Data records START
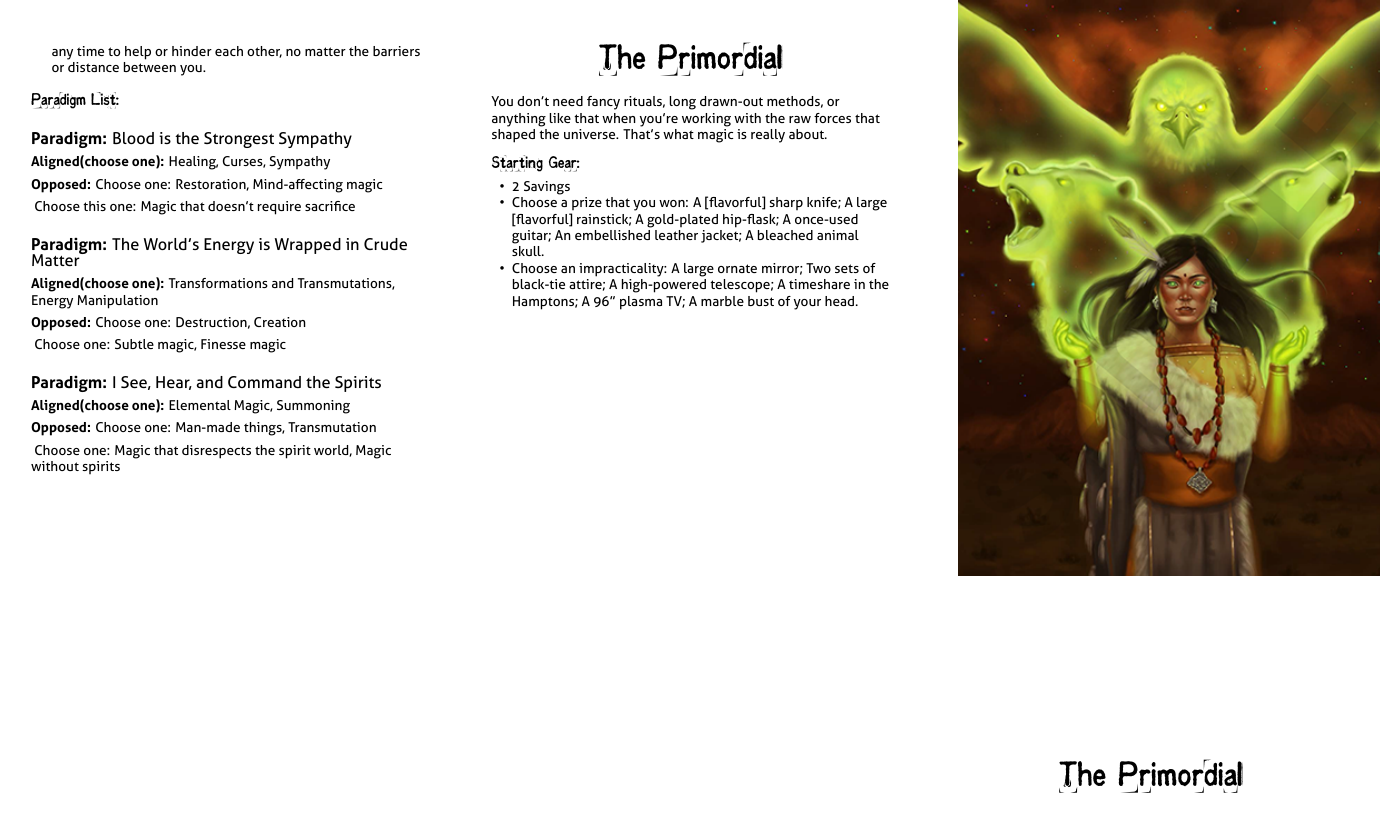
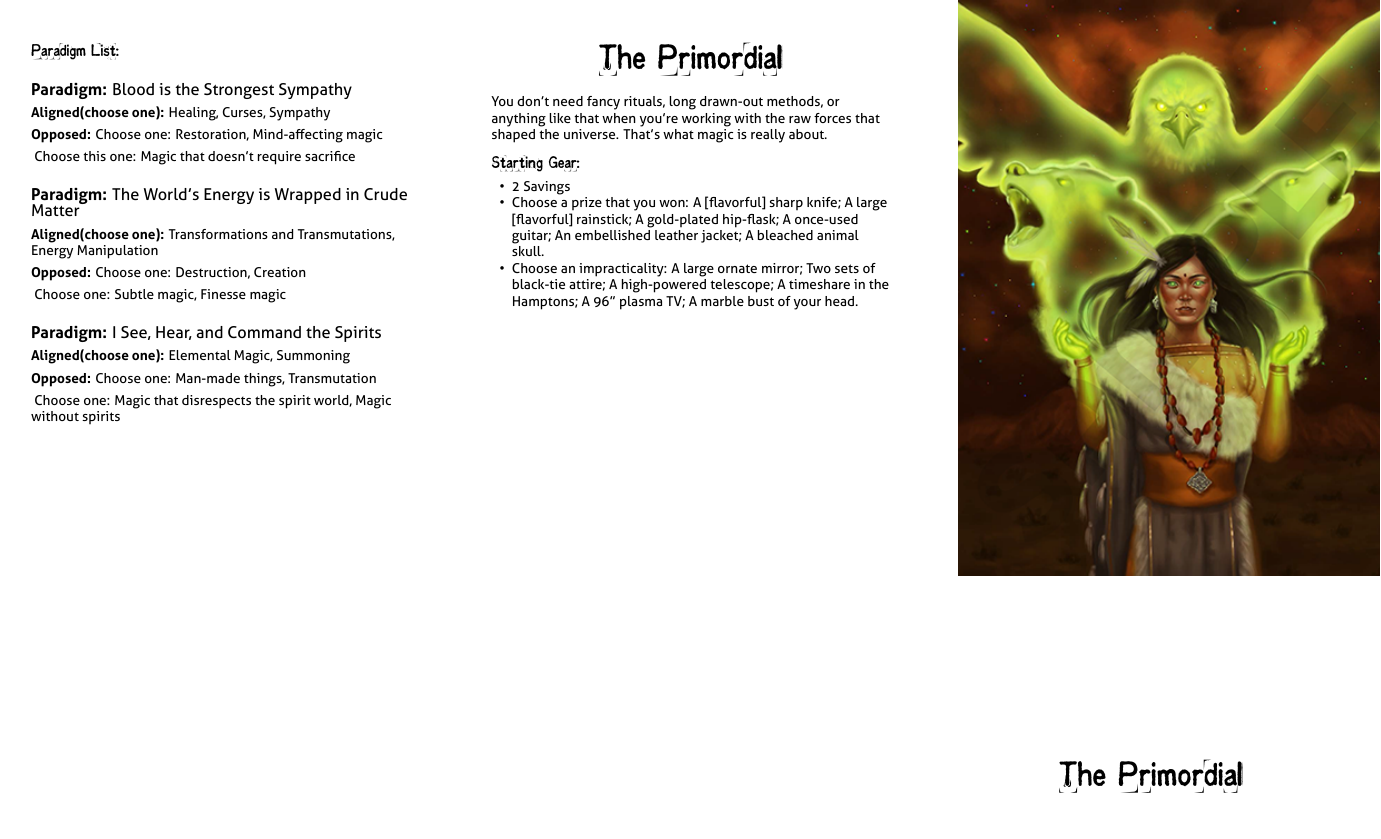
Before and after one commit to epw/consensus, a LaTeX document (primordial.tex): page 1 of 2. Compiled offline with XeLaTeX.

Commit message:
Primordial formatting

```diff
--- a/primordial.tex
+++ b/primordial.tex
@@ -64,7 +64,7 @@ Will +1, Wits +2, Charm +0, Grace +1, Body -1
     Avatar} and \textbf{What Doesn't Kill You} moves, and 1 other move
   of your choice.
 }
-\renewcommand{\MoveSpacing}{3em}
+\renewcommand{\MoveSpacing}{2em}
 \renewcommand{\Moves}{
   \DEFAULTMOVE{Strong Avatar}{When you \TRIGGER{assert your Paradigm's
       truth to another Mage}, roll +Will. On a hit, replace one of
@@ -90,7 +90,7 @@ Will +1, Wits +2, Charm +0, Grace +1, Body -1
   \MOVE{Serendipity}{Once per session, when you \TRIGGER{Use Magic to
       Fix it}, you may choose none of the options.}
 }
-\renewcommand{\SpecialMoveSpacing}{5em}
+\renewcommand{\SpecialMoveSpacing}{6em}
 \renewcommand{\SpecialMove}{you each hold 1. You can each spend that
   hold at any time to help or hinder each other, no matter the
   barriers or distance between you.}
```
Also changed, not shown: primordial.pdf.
Data records END
Data records START
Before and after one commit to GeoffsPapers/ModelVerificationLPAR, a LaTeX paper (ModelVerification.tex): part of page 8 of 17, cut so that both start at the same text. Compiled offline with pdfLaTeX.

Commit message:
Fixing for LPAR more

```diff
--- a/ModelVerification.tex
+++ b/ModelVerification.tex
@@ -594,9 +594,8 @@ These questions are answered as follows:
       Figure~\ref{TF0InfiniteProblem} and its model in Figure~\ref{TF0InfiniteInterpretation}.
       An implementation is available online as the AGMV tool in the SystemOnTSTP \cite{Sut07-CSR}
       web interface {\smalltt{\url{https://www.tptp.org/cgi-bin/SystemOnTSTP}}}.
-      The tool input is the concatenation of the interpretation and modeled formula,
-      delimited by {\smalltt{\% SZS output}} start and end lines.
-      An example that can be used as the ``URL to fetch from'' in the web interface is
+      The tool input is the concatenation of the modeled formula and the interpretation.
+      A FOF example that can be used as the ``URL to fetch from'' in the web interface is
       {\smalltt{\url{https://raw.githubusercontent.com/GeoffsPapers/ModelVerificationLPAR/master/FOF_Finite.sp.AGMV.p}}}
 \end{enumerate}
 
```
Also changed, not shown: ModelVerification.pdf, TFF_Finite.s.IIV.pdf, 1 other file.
Data records END
**Work to complete**: State, with no accompanying text, how many lines of the material contain the string "interface".

**Task solution**: 3